A damning study has raised more serious questions about the benefits of Brexit after it was revealed one in seven EU companies with UK suppliers has moved part or all of their business out of Britain.
A survey of over 2,000 supply chain managers by the Chartered Institute of Procurement and Supply (Cips) showed that commercial links have already been heavily disrupted as part of the Brexit process, with a third of UK suppliers forced to increase their prices because of a weaker pound.
Another 41 per cent plan future price rises to offset Brexit-related issues, such as diverging regulations and border costs.
There was also an increasingly negative attitude to UK suppliers among EU companies, the survey found, with 42 per cent of EU27 companies saying they did not think British products stood out from the crowd.
John Glen, an economist at Cips, said: “Businesses have little choice but to pass on some of their rising costs to consumers in order to protect their profit margins and stay in business.

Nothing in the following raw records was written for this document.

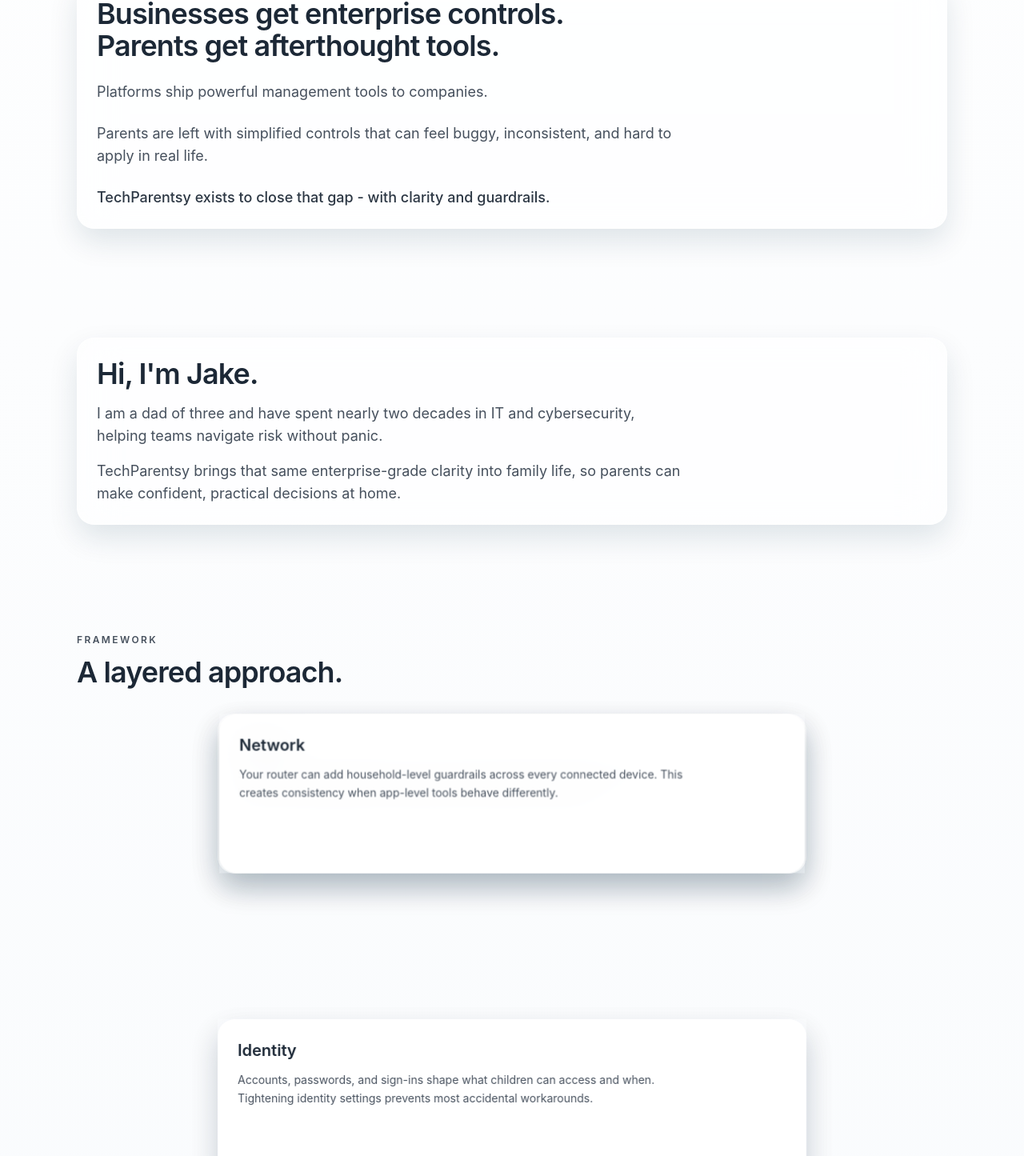
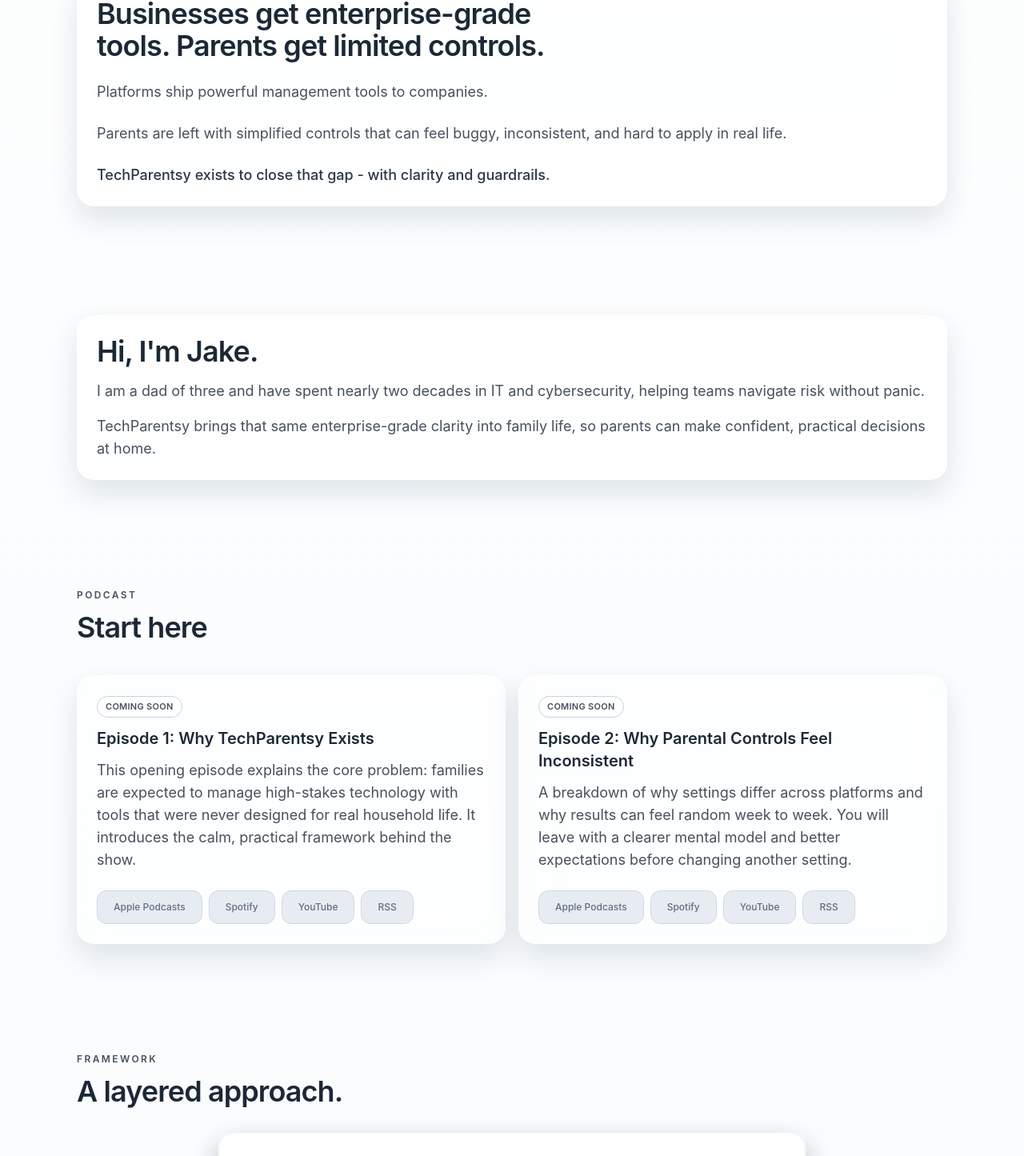
Before and after one commit to TechParentsy/techparentsy.com, a Next.js app: page / in a window 1280 px wide. Shown: the part 783-2228 px from the top of the page at 80% size. Built offline with nearby package versions, Linux system fonts and the light colour scheme.

Commit message:
Polish card text width and layer stack presentation

```diff
--- a/app/page.tsx
+++ b/app/page.tsx
@@ -106,11 +106,14 @@
         <section className="pt-20 pb-8 sm:pt-24 sm:pb-10">
           <Container>
             <GlassCard className="space-y-6">
-              <SectionHeading title="Businesses get enterprise controls. Parents get afterthought tools." />
-              <p className="tp-body">
+              <SectionHeading
+                title="Businesses get enterprise-grade tools. Parents get limited controls."
+                className="max-w-none"
+              />
+              <p className="tp-body max-w-none">
                 Platforms ship powerful management tools to companies.
               </p>
-              <p className="tp-body">
+              <p className="tp-body max-w-none">
                 Parents are left with simplified controls that can feel buggy, inconsistent, and hard
                 to apply in real life.
               </p>
@@ -124,13 +127,13 @@
         <section id="about" className="pt-20 pb-8 sm:pt-24 sm:pb-10">
           <Container>
             <GlassCard>
-              <SectionHeading title="Hi, I'm Jake." className="mb-4" />
+              <SectionHeading title="Hi, I'm Jake." className="mb-4 max-w-none" />
               <div className="space-y-4">
-                <p className="tp-body">
+                <p className="tp-body max-w-none">
                   I am a dad of three and have spent nearly two decades in IT and cybersecurity,
                   helping teams navigate risk without panic.
                 </p>
-                <p className="tp-body">
+                <p className="tp-body max-w-none">
                   TechParentsy brings that same enterprise-grade clarity into family life, so parents
                   can make confident, practical decisions at home.
                 </p>
@@ -138,8 +141,6 @@
             </GlassCard>
           </Container>
         </section>
-
-        <LayersSection cards={layerCards} />
 
         <section id="podcast" className="pt-20 pb-8 sm:pt-24 sm:pb-10">
           <Container>
@@ -156,6 +157,8 @@
             </div>
           </Container>
         </section>
+
+        <LayersSection cards={layerCards} />
 
         <section className="pt-20 pb-8 sm:pt-24 sm:pb-10">
           <Container>
--- a/components/EpisodeCard.tsx
+++ b/components/EpisodeCard.tsx
@@ -15,7 +15,7 @@
         Coming soon
       </p>
       <h3 className="tp-h3">{title}</h3>
-      <p className="tp-body mt-3">{summary}</p>
+      <p className="tp-body mt-3 max-w-none">{summary}</p>
       <div className="mt-6 flex flex-wrap gap-2">
         {platforms.map((platform) => (
           <Button
--- a/components/LayersSection.tsx
+++ b/components/LayersSection.tsx
@@ -28,17 +28,32 @@
   const sectionRef = useRef<HTMLElement>(null);
   const listRef = useRef<HTMLDivElement>(null);
   const cardRefs = useRef<Array<HTMLDivElement | null>>([]);
-  const jumpedRef = useRef(false);
-  const lastProgressRef = useRef(0);
-  const jumpTimeoutRef = useRef<number | null>(null);
 
-  const progress = useScrollSectionProgress(listRef);
+  const progressPinned = useScrollSectionProgress(listRef);
+  const progressFlow = useScrollSectionProgress(sectionRef);
   const [reducedMotion, setReducedMotion] = useState(false);
+  const [isMobile, setIsMobile] = useState(false);
   const [offsets, setOffsets] = useState<number[]>([]);
+  const usePin = !reducedMotion && !isMobile;
+  const progress = usePin ? progressPinned : progressFlow;
 
   useEffect(() => {
     const media = window.matchMedia('(prefers-reduced-motion: reduce)');
     const setFromMedia = () => setReducedMotion(media.matches);
+    setFromMedia();
+
+    if (typeof media.addEventListener === 'function') {
+      media.addEventListener('change', setFromMedia);
+      return () => media.removeEventListener('change', setFromMedia);
+    }
+
+    media.addListener(setFromMedia);
+    return () => media.removeListener(setFromMedia);
+  }, []);
+
+  useEffect(() => {
+    const media = window.matchMedia('(max-width: 767px)');
+    const setFromMedia = () => setIsMobile(media.matches);
     setFromMedia();
 
     if (typeof media.addEventListener === 'function') {
@@ -72,48 +87,24 @@
     };
   }, [cards.length]);
 
-  useEffect(() => {
-    if (reducedMotion) return;
-
-    const previous = lastProgressRef.current;
-    const crossedDownward = progress < previous;
-    const crossedThreshold = previous < 0.78 && progress >= 0.78;
-    lastProgressRef.current = progress;
-
-    // Trigger only once, only when crossing threshold while scrolling down.
-    if (jumpedRef.current || crossedDownward || !crossedThreshold) return;
-
-    const current = sectionRef.current;
-    const nextSection = current?.nextElementSibling as HTMLElement | null;
-    if (!nextSection) return;
-
-    jumpedRef.current = true;
-    jumpTimeoutRef.current = window.setTimeout(() => {
-      nextSection.scrollIntoView({ behavior: 'smooth', block: 'start' });
-      jumpTimeoutRef.current = null;
-    }, 360);
-  }, [progress, reducedMotion]);
-
-  useEffect(() => {
-    return () => {
-      if (jumpTimeoutRef.current !== null) {
-        window.clearTimeout(jumpTimeoutRef.current);
-      }
-    };
-  }, []);
-
   const cardStyles = useMemo(() => {
     if (reducedMotion) {
       return cards.map(() => ({} as CSSProperties));
     }
 
-    // Explicit stagger windows tuned for readable, sequential stacking.
-    const timing = [
-      { start: 0, duration: 0 }, // card 1 stays base
-      { start: 0.2, duration: 0.22 }, // card 2
-      { start: 0.45, duration: 0.22 }, // card 3
-      { start: 0.62, duration: 0.12 }, // card 4
-    ];
+    const timing = usePin
+      ? [
+          { start: 0, duration: 0 }, // card 1 stays base
+          { start: 0.2, duration: 0.22 }, // card 2
+          { start: 0.45, duration: 0.22 }, // card 3
+          { start: 0.62, duration: 0.12 }, // card 4
+        ]
+      : [
+          { start: 0, duration: 0 },
+          { start: 0.34, duration: 0.22 },
+          { start: 0.52, duration: 0.2 },
+          { start: 0.68, duration: 0.18 },
+        ];
 
     return cards.map((_, index) => {
       if (index === 0) {
@@ -130,23 +121,25 @@
 
       const targetOffset = offsets[index] ?? index * 220;
       const translateY = -targetOffset * cardT;
-      const scale = 1 - (cards.length - 1 - index) * 0.003 * cardT;
-      const shadowAlpha = clamp(0.1 + index * 0.024 * cardT, 0.08, 0.2);
+      const scale = usePin ? 1 - (cards.length - 1 - index) * 0.003 * cardT : 1;
+      const shadowAlpha = usePin ? clamp(0.1 + index * 0.024 * cardT, 0.08, 0.2) : 0.12;
 
       return {
         transform: `translateY(${translateY.toFixed(1)}px) scale(${scale.toFixed(4)})`,
         zIndex: index + 1,
         boxShadow: `0 18px 36px rgba(15, 23, 42, ${shadowAlpha.toFixed(3)})`,
-        transition: 'transform 320ms ease-out, box-shadow 320ms ease-out',
+        transition: usePin
+          ? 'transform 320ms ease-out, box-shadow 320ms ease-out'
+          : 'transform 220ms linear, box-shadow 220ms linear',
       } as CSSProperties;
     });
-  }, [cards, offsets, progress, reducedMotion]);
+  }, [cards, offsets, progress, reducedMotion, usePin]);
 
   return (
     <section ref={sectionRef} className="pt-20 pb-8 sm:pt-24 sm:pb-10" aria-label="Layered framework">
       <Container>
-        <div ref={listRef} className={reducedMotion ? 'relative' : 'relative min-h-[300vh]'}>
-          <div className={reducedMotion ? '' : 'sticky top-16'}>
+        <div ref={listRef} className={usePin ? 'relative min-h-[300vh]' : 'relative'}>
+          <div className={usePin ? 'sticky top-16' : ''}>
             <SectionHeading eyebrow="Framework" title="A layered approach." className="mb-8" />
             <div className="mx-auto flex w-full max-w-[46rem] flex-col gap-4">
               {cards.map((layer, index) => (
@@ -155,12 +148,12 @@
                   ref={(node) => {
                     cardRefs.current[index] = node;
                   }}
-                  className="relative will-change-transform"
+                  className={usePin ? 'relative will-change-transform' : 'relative'}
                   style={cardStyles[index]}
                 >
                   <GlassCard className="min-h-[200px] bg-white/90 dark:bg-slate-900/86">
                     <h3 className="tp-h3">{layer.title}</h3>
-                    <p className="tp-small mt-3 max-w-prose">{layer.description}</p>
+                    <p className="tp-small mt-3">{layer.description}</p>
                   </GlassCard>
                 </div>
               ))}
```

“A hard Brexit is currently the only scenario that companies can adequately prepare for due to a continuing lack of clarity around the future trading environment”.